Share and Follow
The prince arrived at the High Court in London in a black SUV and entered a modern wing of the court past dozens of photographers and TV cameras.
Harry alleges that journalists at the Daily Mirror and its sister papers used unlawful techniques on an “industrial scale” to get scoops.
The 38-year-old son of King Charles III will be the first British royal since the 19th century to face questioning in a court. An ancestor, the future King Edward VII, appeared as a witness in a trial over a gambling scandal in 1891.
Harry has made a mission of holding the UK press to account for what he sees as its hounding of him and his family.
Setting out the prince’s case in court on Monday, his lawyer, David Sherborne, said that from Harry’s childhood, British newspapers used hacking and subterfuge to mine snippets of information that could be turned into front-page scoops.
He said stories about Harry were big sellers for the newspapers, and some 2500 articles had covered all facets of his life during the time period of the case — 1996 to 2011 — from injuries at school to experimenting with marijuana and cocaine to ups and downs with girlfriends.
“Nothing was sacrosanct or out of bounds” for the tabloids, the lawyer said.
Mirror Group’s attorney, Andrew Green, said there was “simply no evidence capable of supporting the finding that the Duke of Sussex was hacked, let alone on a habitual basis”.
Green said he plans to question Harry for a day and a half.
Harry has been expected in court Monday for the opening of the hacking case, the first of his several lawsuits against the media to go to a full trial.
Princess Eugenie gives birth to her second child
He was absent because he’d taken a flight Sunday from Los Angeles after the birthday of his two-year-old daughter Lilibet, Sherborne said — to the evident chagrin of the judge, Timothy Fancourt.
“I’m a little surprised,” said Fancourt, noting he had directed Harry to be prepared to testify.
Harry’s fury at the UK press — and sometimes at his own royal relatives for what he sees as their collusion with the media — runs through his memoir, Spare, and interviews conducted by Oprah Winfrey and others.
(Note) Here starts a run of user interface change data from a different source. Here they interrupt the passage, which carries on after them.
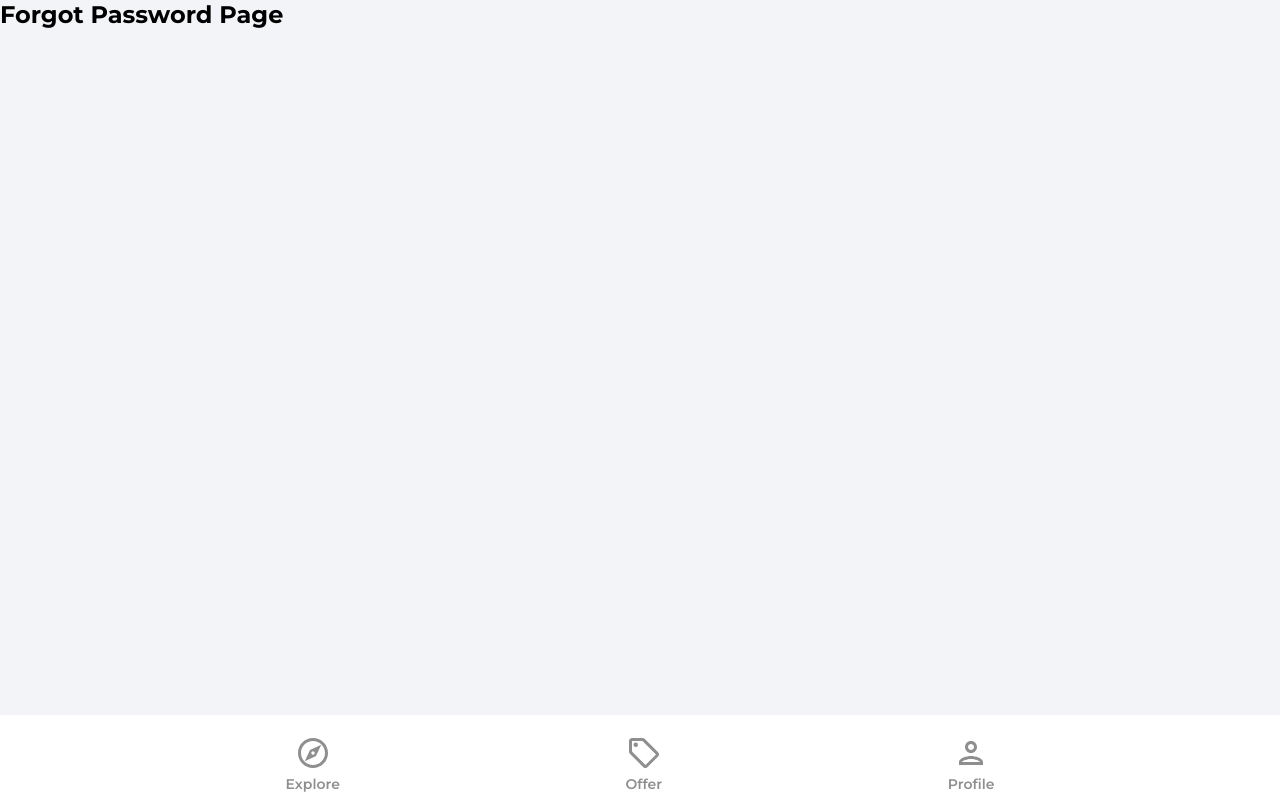
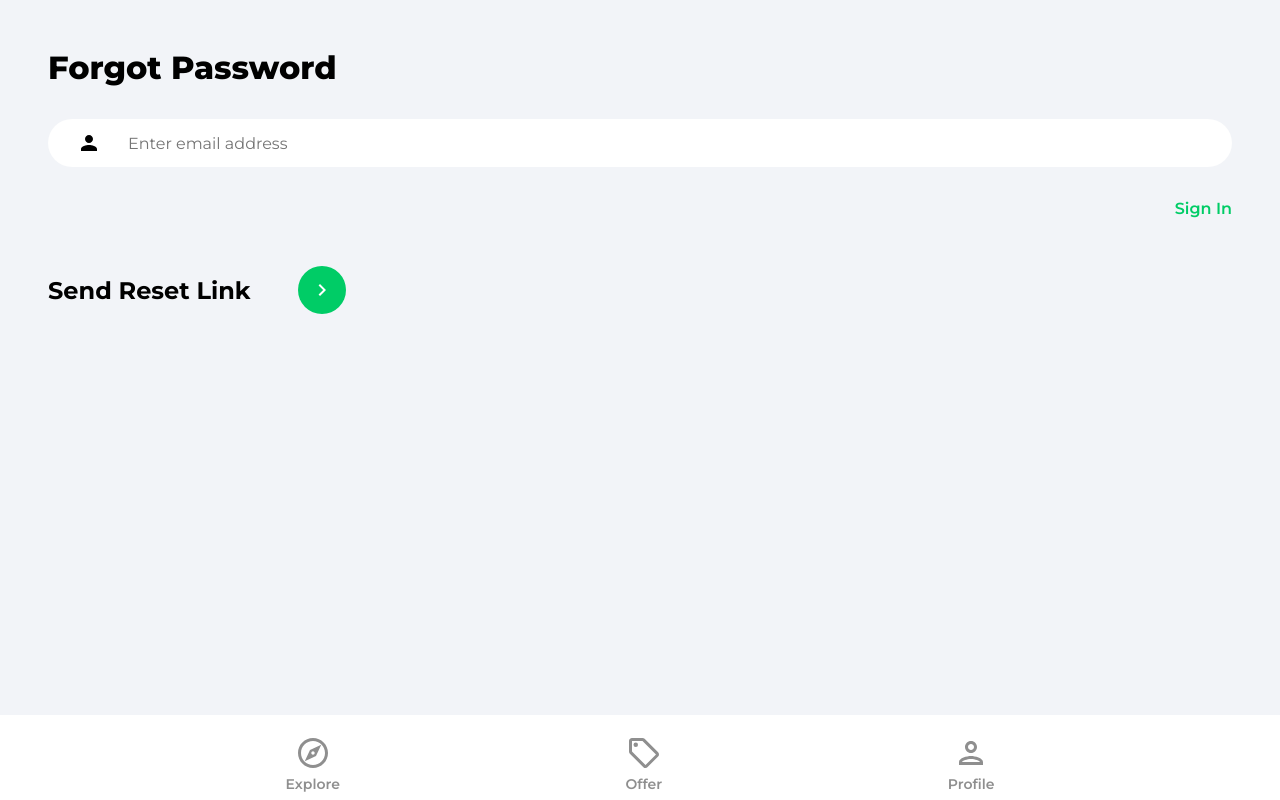
Before and after one commit to it27427/house-marketplace-app, a React (Vite) app: page /forgot-password in a window 1280 px wide. Built offline with nearby package versions, Linux system fonts and the light colour scheme.

Commit message:
ForgotPassword Markup Completed

```diff
--- a/src/pages/ForgotPassword.jsx
+++ b/src/pages/ForgotPassword.jsx
@@ -5,13 +5,43 @@ import { toast } from 'react-toastify';
 import { ReactComponent as ArrowRightIcon } from '@/assets/images/svg/keyboardArrowRightIcon.svg';
 
 const ForgotPassword = () => {
+  const [email, setEmail] = useState('');
+
   const handleChange = (e) => {};
 
-  const handleSubmit = (e) => {};
+  const handleSubmit = (e) => {
+    e.preventDefault();
+  };
 
   return (
-    <div>
-      <h2>Forgot Password Page</h2>
+    <div className='pageContainer'>
+      <header className='loginHeader'>
+        <h4 className='pageHeader'>Forgot Password</h4>
+      </header>
+
+      <main>
+        <form onSubmit={handleSubmit}>
+          <input
+            type='email'
+            placeholder='Enter email address'
+            id='email'
+            className='emailInput'
+            value={email}
+            onChange={handleChange}
+          />
+
+          <Link to='/sign-in' className='forgotPasswordLink'>
+            Sign In
+          </Link>
+
+          <div className='signInBar'>
+            <p className='signInText'>Send Reset Link</p>
+            <button type='submit' className='signInButton'>
+              <ArrowRightIcon fill='#ffffff' width='24px' height='24px' />
+            </button>
+          </div>
+        </form>
+      </main>
     </div>
   );
 };
```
He has blamed paparazzi for causing the car crash that killed his mother, Princess Diana, and said harassment and intrusion by the UK press, including allegedly racist articles, led him and his wife, Meghan, to flee to the US in 2020 and leave royal life behind.